Roth opens by looking at two macroeconomic identities from a Nick Rowe post. The first of these is the National Income Identity:
C is consumer spending. I is business investment spending. G is government spending. And NX is net exports.
Later in the post, Roth quotes Saturos:
Matt Yglesias (http://www.slate.com/blogs/moneybox/2012/05/13/fun_with_accounting_identities.html) has a new post in which he takes Scott Sumner’s version: MV = C + I + G + NX. That might be the best approach of all – it shows you that all the changes in “income accounting” variables that get reported on the news must all be manifestations of fluctuations in the overall volume of spending, MV.
(Yglesias says Y represents "real output" but doesn't say whether he distinguishes "output" from GDP. The difference? Output is output; GDP is a measurement.)
It stops me cold when Saturos refers to "the overall volume of spending, MV."

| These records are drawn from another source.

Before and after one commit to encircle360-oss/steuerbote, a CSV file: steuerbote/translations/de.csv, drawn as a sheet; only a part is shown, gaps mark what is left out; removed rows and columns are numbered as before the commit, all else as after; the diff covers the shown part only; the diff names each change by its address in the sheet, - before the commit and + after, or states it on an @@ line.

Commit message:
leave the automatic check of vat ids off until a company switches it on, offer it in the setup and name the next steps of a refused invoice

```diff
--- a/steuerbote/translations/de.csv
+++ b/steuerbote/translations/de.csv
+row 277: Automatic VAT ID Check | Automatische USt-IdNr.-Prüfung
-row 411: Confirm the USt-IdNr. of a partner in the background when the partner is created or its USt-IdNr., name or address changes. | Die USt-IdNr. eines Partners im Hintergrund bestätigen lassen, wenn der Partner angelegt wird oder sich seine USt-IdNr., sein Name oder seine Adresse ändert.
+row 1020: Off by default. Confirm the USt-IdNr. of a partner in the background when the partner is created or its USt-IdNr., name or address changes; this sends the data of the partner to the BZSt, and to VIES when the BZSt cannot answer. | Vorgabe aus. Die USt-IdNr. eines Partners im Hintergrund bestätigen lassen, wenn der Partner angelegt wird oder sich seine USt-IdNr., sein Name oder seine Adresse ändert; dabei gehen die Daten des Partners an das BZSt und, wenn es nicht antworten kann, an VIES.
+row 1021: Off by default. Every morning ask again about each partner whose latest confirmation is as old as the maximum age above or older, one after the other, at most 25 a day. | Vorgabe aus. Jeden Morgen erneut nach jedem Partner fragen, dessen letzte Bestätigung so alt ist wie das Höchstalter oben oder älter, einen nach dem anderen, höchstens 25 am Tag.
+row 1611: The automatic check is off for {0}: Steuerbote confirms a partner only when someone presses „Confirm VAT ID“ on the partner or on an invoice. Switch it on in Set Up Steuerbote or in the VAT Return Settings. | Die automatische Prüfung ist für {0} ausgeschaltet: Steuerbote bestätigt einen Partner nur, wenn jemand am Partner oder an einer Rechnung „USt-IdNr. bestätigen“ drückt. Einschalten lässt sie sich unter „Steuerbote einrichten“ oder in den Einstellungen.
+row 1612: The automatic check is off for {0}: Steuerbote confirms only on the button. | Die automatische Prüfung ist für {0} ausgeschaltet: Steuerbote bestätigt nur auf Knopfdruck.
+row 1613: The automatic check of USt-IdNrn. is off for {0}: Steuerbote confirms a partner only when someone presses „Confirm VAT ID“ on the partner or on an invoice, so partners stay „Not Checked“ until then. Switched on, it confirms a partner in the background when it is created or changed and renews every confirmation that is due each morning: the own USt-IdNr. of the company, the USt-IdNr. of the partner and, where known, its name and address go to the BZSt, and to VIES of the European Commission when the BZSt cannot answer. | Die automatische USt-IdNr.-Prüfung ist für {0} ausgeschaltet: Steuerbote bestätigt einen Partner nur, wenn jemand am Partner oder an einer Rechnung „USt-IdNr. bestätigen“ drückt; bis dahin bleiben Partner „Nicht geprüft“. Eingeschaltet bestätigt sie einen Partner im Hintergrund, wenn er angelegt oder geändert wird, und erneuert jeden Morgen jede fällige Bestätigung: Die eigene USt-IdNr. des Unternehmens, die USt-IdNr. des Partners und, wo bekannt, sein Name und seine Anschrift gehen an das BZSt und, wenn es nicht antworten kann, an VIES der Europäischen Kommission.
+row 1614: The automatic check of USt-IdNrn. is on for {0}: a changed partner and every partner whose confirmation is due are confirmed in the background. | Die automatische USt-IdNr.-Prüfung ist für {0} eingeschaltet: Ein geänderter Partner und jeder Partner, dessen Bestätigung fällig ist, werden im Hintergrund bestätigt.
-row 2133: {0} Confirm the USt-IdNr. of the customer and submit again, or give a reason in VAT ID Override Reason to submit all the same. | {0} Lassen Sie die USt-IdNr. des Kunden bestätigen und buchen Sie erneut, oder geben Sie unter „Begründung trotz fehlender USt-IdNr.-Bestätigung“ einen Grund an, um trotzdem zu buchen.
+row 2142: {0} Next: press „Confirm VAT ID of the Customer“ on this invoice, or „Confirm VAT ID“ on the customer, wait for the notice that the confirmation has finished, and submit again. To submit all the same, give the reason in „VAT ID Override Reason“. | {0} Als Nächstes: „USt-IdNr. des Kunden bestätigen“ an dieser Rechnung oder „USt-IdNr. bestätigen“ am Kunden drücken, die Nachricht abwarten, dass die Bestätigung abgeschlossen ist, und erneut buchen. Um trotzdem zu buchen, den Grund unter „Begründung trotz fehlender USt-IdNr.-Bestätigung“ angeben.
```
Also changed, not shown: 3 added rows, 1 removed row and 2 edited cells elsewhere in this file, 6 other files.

Now... Nobody's identifying any FRED series here, so everything is much like the meaning of Y: Ambiguous at best.
Usually, though, M is some quantity of money, maybe FRED's M1 or M2, and V is the value you get when you divide nominal GDP by the M you are using. So MV (or M multiplied by V) is really
The M's cancel out, and you're left with nominal GDP. (This does not answer Steve Roth's question; rather, it seems to be what gave rise to it.)
Back to Saturos. Saturos says MV is the overall volume of spending. And we have just seen that MV is equal to nominal GDP. Therefore, Saturos is saying nominal GDP is the overall volume of spending. That's what stopped me cold.
Nominal GDP is NOT the overall volume of spending. It is the overall volume of final spending, with none of the "intermediate" spending. Nominal GDP is just the cream on top, not the whole bottle of unhomogenized milk. Got it?
Farther down, in the comments, Steve Roth replied to Andrew. Roth wrote:
Again, this is not correct. GDP is not total spending. GDP is final spending only.
Total spending includes both final and "intermediate" spending. GDP includes the final spending, but excludes the much larger intermediate spending. Why count only final spending? Because final spending is the cream, that's why.
I'm not picking on Roth and Saturos. Everybody makes this mistake. I've even seen it in the New York Times. But here's the thing: I'm in the middle of trying to define a measure to use as context, so that I don't have to use GDP all the time. I want to move from using GDP -- the sum of final spending -- to using a much broader measure. For my "context" variable, I want to use the sum of total spending, not the sum of final spending.
People who think GDP is a measure of total spending will never understand.